(Records excerpted from a collection)
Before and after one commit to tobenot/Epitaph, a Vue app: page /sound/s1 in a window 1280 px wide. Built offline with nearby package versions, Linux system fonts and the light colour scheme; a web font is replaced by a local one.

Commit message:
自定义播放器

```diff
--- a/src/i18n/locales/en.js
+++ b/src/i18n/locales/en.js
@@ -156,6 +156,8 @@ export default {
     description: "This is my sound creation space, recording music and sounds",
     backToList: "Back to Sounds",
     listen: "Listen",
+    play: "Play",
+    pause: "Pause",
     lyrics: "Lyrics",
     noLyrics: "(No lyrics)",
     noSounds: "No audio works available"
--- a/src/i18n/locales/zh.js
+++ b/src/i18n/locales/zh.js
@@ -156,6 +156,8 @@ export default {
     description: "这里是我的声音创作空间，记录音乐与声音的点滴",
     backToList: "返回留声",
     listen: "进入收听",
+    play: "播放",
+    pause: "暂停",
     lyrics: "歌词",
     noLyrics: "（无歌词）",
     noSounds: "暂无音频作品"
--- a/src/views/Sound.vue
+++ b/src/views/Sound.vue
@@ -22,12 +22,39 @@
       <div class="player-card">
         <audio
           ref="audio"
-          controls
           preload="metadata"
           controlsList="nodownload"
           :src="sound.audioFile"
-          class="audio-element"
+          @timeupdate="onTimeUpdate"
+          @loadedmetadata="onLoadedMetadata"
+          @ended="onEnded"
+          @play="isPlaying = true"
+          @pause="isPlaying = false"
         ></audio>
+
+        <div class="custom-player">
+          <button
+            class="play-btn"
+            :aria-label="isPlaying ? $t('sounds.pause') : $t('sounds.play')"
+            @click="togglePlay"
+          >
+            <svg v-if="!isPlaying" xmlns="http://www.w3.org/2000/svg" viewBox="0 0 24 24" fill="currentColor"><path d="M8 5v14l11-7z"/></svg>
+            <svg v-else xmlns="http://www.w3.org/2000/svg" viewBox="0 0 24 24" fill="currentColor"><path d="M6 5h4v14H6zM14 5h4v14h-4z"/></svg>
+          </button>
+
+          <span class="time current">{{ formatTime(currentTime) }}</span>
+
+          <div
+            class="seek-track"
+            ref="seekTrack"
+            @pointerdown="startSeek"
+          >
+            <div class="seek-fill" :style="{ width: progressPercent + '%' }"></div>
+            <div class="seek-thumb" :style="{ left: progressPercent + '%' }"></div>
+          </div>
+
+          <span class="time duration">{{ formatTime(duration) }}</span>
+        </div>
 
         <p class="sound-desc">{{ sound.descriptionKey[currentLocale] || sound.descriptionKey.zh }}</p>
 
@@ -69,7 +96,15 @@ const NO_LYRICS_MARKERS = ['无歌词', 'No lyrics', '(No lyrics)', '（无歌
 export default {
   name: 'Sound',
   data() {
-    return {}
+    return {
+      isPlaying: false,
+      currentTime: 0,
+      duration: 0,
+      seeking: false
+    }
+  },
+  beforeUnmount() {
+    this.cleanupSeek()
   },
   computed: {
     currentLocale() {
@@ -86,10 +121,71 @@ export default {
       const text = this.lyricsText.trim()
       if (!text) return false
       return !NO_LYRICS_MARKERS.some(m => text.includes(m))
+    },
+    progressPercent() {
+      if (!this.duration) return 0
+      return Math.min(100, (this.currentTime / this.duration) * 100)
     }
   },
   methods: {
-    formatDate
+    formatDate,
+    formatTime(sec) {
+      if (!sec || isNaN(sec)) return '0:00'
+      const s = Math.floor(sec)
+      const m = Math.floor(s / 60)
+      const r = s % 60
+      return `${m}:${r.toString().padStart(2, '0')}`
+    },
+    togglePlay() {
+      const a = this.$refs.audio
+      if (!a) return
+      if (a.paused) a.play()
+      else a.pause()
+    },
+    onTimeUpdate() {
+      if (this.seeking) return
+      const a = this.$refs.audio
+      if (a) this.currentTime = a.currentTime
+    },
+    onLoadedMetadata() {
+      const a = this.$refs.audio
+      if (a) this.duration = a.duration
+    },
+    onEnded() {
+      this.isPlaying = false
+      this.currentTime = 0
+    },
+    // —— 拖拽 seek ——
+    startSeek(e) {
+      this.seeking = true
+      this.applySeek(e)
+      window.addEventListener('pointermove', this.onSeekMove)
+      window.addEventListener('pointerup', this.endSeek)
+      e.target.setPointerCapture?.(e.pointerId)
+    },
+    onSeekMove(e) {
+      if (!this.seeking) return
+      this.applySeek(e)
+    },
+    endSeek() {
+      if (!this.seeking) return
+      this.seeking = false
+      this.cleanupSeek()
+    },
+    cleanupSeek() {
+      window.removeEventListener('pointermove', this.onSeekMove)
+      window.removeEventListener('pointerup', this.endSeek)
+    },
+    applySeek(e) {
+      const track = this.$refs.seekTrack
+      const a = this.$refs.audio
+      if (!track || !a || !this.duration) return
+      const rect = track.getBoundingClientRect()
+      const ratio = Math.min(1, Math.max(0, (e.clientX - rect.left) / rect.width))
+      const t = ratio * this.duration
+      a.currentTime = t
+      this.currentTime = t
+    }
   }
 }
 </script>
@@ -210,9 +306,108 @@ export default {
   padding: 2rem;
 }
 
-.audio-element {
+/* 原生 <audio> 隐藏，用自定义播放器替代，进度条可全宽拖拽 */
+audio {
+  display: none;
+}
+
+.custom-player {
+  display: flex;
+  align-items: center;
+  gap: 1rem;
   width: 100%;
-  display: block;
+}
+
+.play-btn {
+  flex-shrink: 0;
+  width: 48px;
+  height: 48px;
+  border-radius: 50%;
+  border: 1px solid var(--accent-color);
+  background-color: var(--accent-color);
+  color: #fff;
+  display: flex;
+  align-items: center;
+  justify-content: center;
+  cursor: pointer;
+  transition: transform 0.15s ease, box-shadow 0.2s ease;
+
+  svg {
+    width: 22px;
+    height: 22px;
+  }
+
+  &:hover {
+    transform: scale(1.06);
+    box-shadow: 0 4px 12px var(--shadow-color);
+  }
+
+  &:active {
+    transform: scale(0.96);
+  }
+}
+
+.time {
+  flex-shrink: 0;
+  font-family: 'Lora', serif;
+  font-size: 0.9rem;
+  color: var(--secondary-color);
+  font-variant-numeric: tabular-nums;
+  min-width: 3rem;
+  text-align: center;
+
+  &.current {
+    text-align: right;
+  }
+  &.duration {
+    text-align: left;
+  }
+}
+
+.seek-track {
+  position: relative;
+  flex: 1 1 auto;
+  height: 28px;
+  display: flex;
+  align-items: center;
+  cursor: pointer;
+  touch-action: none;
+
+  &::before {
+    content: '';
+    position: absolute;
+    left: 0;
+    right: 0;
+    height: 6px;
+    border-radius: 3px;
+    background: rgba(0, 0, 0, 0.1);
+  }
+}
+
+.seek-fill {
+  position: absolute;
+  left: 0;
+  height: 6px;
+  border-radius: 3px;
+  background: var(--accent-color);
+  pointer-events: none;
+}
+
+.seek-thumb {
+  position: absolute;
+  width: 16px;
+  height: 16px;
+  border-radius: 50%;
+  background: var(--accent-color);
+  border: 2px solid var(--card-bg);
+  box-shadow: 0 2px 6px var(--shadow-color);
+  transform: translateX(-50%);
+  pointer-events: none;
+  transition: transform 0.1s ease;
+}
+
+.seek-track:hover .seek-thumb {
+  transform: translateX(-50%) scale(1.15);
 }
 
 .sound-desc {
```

What is being asked: All of the records above are to be copied exactly.

Response:
Before and after one commit to tobenot/Epitaph, a Vue app: page /sound/s1 in a window 1280 px wide. Built offline with nearby package versions, Linux system fonts and the light colour scheme; a web font is replaced by a local one.

Commit message:
自定义播放器

```diff
--- a/src/i18n/locales/en.js
+++ b/src/i18n/locales/en.js
@@ -156,6 +156,8 @@ export default {
     description: "This is my sound creation space, recording music and sounds",
     backToList: "Back to Sounds",
     listen: "Listen",
+    play: "Play",
+    pause: "Pause",
     lyrics: "Lyrics",
     noLyrics: "(No lyrics)",
     noSounds: "No audio works available"
--- a/src/i18n/locales/zh.js
+++ b/src/i18n/locales/zh.js
@@ -156,6 +156,8 @@ export default {
     description: "这里是我的声音创作空间，记录音乐与声音的点滴",
     backToList: "返回留声",
     listen: "进入收听",
+    play: "播放",
+    pause: "暂停",
     lyrics: "歌词",
     noLyrics: "（无歌词）",
     noSounds: "暂无音频作品"
--- a/src/views/Sound.vue
+++ b/src/views/Sound.vue
@@ -22,12 +22,39 @@
       <div class="player-card">
         <audio
           ref="audio"
-          controls
           preload="metadata"
           controlsList="nodownload"
           :src="sound.audioFile"
-          class="audio-element"
+          @timeupdate="onTimeUpdate"
+          @loadedmetadata="onLoadedMetadata"
+          @ended="onEnded"
+          @play="isPlaying = true"
+          @pause="isPlaying = false"
         ></audio>
+
+        <div class="custom-player">
+          <button
+            class="play-btn"
+            :aria-label="isPlaying ? $t('sounds.pause') : $t('sounds.play')"
+            @click="togglePlay"
+          >
+            <svg v-if="!isPlaying" xmlns="http://www.w3.org/2000/svg" viewBox="0 0 24 24" fill="currentColor"><path d="M8 5v14l11-7z"/></svg>
+            <svg v-else xmlns="http://www.w3.org/2000/svg" viewBox="0 0 24 24" fill="currentColor"><path d="M6 5h4v14H6zM14 5h4v14h-4z"/></svg>
+          </button>
+
+          <span class="time current">{{ formatTime(currentTime) }}</span>
+
+          <div
+            class="seek-track"
+            ref="seekTrack"
+            @pointerdown="startSeek"
+          >
+            <div class="seek-fill" :style="{ width: progressPercent + '%' }"></div>
+            <div class="seek-thumb" :style="{ left: progressPercent + '%' }"></div>
+          </div>
+
+          <span class="time duration">{{ formatTime(duration) }}</span>
+        </div>
 
         <p class="sound-desc">{{ sound.descriptionKey[currentLocale] || sound.descriptionKey.zh }}</p>
 
@@ -69,7 +96,15 @@ const NO_LYRICS_MARKERS = ['无歌词', 'No lyrics', '(No lyrics)', '（无歌
 export default {
   name: 'Sound',
   data() {
-    return {}
+    return {
+      isPlaying: false,
+      currentTime: 0,
+      duration: 0,
+      seeking: false
+    }
+  },
+  beforeUnmount() {
+    this.cleanupSeek()
   },
   computed: {
     currentLocale() {
@@ -86,10 +121,71 @@ export default {
       const text = this.lyricsText.trim()
       if (!text) return false
       return !NO_LYRICS_MARKERS.some(m => text.includes(m))
+    },
+    progressPercent() {
+      if (!this.duration) return 0
+      return Math.min(100, (this.currentTime / this.duration) * 100)
     }
   },
   methods: {
-    formatDate
+    formatDate,
+    formatTime(sec) {
+      if (!sec || isNaN(sec)) return '0:00'
+      const s = Math.floor(sec)
+      const m = Math.floor(s / 60)
+      const r = s % 60
+      return `${m}:${r.toString().padStart(2, '0')}`
+    },
+    togglePlay() {
+      const a = this.$refs.audio
+      if (!a) return
+      if (a.paused) a.play()
+      else a.pause()
+    },
+    onTimeUpdate() {
+      if (this.seeking) return
+      const a = this.$refs.audio
+      if (a) this.currentTime = a.currentTime
+    },
+    onLoadedMetadata() {
+      const a = this.$refs.audio
+      if (a) this.duration = a.duration
+    },
+    onEnded() {
+      this.isPlaying = false
+      this.currentTime = 0
+    },
+    // —— 拖拽 seek ——
+    startSeek(e) {
+      this.seeking = true
+      this.applySeek(e)
+      window.addEventListener('pointermove', this.onSeekMove)
+      window.addEventListener('pointerup', this.endSeek)
+      e.target.setPointerCapture?.(e.pointerId)
+    },
+    onSeekMove(e) {
+      if (!this.seeking) return
+      this.applySeek(e)
+    },
+    endSeek() {
+      if (!this.seeking) return
+      this.seeking = false
+      this.cleanupSeek()
+    },
+    cleanupSeek() {
+      window.removeEventListener('pointermove', this.onSeekMove)
+      window.removeEventListener('pointerup', this.endSeek)
+    },
+    applySeek(e) {
+      const track = this.$refs.seekTrack
+      const a = this.$refs.audio
+      if (!track || !a || !this.duration) return
+      const rect = track.getBoundingClientRect()
+      const ratio = Math.min(1, Math.max(0, (e.clientX - rect.left) / rect.width))
+      const t = ratio * this.duration
+      a.currentTime = t
+      this.currentTime = t
+    }
   }
 }
 </script>
@@ -210,9 +306,108 @@ export default {
   padding: 2rem;
 }
 
-.audio-element {
+/* 原生 <audio> 隐藏，用自定义播放器替代，进度条可全宽拖拽 */
+audio {
+  display: none;
+}
+
+.custom-player {
+  display: flex;
+  align-items: center;
+  gap: 1rem;
   width: 100%;
-  display: block;
+}
+
+.play-btn {
+  flex-shrink: 0;
+  width: 48px;
+  height: 48px;
+  border-radius: 50%;
+  border: 1px solid var(--accent-color);
+  background-color: var(--accent-color);
+  color: #fff;
+  display: flex;
+  align-items: center;
+  justify-content: center;
+  cursor: pointer;
+  transition: transform 0.15s ease, box-shadow 0.2s ease;
+
+  svg {
+    width: 22px;
+    height: 22px;
+  }
+
+  &:hover {
+    transform: scale(1.06);
+    box-shadow: 0 4px 12px var(--shadow-color);
+  }
+
+  &:active {
+    transform: scale(0.96);
+  }
+}
+
+.time {
+  flex-shrink: 0;
+  font-family: 'Lora', serif;
+  font-size: 0.9rem;
+  color: var(--secondary-color);
+  font-variant-numeric: tabular-nums;
+  min-width: 3rem;
+  text-align: center;
+
+  &.current {
+    text-align: right;
+  }
+  &.duration {
+    text-align: left;
+  }
+}
+
+.seek-track {
+  position: relative;
+  flex: 1 1 auto;
+  height: 28px;
+  display: flex;
+  align-items: center;
+  cursor: pointer;
+  touch-action: none;
+
+  &::before {
+    content: '';
+    position: absolute;
+    left: 0;
+    right: 0;
+    height: 6px;
+    border-radius: 3px;
+    background: rgba(0, 0, 0, 0.1);
+  }
+}
+
+.seek-fill {
+  position: absolute;
+  left: 0;
+  height: 6px;
+  border-radius: 3px;
+  background: var(--accent-color);
+  pointer-events: none;
+}
+
+.seek-thumb {
+  position: absolute;
+  width: 16px;
+  height: 16px;
+  border-radius: 50%;
+  background: var(--accent-color);
+  border: 2px solid var(--card-bg);
+  box-shadow: 0 2px 6px var(--shadow-color);
+  transform: translateX(-50%);
+  pointer-events: none;
+  transition: transform 0.1s ease;
+}
+
+.seek-track:hover .seek-thumb {
+  transform: translateX(-50%) scale(1.15);
 }
 
 .sound-desc {
```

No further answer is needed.